» **WHAT YOU HAVE TO DO**
Please find the lines in the following records that hold "Clerici", and copy them.

☆ ☆ ☆ ☆

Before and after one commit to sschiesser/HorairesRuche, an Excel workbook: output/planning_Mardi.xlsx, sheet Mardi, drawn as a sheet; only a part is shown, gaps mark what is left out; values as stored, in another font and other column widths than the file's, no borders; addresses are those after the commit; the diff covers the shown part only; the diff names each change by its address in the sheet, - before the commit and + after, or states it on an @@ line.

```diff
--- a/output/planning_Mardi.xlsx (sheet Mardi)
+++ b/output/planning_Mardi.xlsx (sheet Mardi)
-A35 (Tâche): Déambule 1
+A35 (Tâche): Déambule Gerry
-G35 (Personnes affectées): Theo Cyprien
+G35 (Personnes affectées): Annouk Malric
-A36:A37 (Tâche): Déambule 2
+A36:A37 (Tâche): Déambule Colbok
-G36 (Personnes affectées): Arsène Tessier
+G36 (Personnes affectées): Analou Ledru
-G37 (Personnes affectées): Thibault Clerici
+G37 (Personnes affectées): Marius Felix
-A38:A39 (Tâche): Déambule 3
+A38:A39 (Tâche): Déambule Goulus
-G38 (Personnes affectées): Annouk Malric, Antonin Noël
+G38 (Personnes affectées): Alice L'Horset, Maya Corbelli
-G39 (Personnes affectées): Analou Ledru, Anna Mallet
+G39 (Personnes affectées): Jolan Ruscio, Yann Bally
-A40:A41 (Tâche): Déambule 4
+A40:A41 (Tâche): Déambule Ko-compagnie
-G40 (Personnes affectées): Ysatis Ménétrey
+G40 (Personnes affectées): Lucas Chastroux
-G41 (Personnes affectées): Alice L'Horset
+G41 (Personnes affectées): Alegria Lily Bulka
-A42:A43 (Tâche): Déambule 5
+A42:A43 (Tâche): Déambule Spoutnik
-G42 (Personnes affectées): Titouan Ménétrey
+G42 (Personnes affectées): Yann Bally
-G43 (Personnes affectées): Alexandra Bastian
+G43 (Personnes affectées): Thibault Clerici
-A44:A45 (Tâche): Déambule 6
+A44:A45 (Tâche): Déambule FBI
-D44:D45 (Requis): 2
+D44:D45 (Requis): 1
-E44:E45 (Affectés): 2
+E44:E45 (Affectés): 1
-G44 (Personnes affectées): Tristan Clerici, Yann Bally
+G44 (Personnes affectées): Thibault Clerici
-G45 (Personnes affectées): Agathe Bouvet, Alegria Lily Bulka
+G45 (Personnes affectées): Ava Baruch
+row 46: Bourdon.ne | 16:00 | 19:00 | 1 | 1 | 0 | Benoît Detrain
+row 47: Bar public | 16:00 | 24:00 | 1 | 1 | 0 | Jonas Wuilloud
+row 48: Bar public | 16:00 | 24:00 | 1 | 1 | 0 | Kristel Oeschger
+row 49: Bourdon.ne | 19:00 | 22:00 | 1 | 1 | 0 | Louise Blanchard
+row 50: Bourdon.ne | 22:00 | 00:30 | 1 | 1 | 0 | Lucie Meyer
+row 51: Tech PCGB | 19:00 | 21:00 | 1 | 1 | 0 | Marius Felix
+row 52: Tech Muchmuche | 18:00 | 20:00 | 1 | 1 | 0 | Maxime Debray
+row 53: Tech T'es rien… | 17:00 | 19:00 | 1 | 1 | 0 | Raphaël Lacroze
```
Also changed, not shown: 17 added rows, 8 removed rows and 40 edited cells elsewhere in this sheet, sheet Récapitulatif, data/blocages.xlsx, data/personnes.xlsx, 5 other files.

☆ ☆ ☆ ☆

» **SOLUTION FOR THIS EXERCISE**
-G37 (Personnes affectées): Thibault Clerici
+G43 (Personnes affectées): Thibault Clerici
-G44 (Personnes affectées): Tristan Clerici, Yann Bally
+G44 (Personnes affectées): Thibault Clerici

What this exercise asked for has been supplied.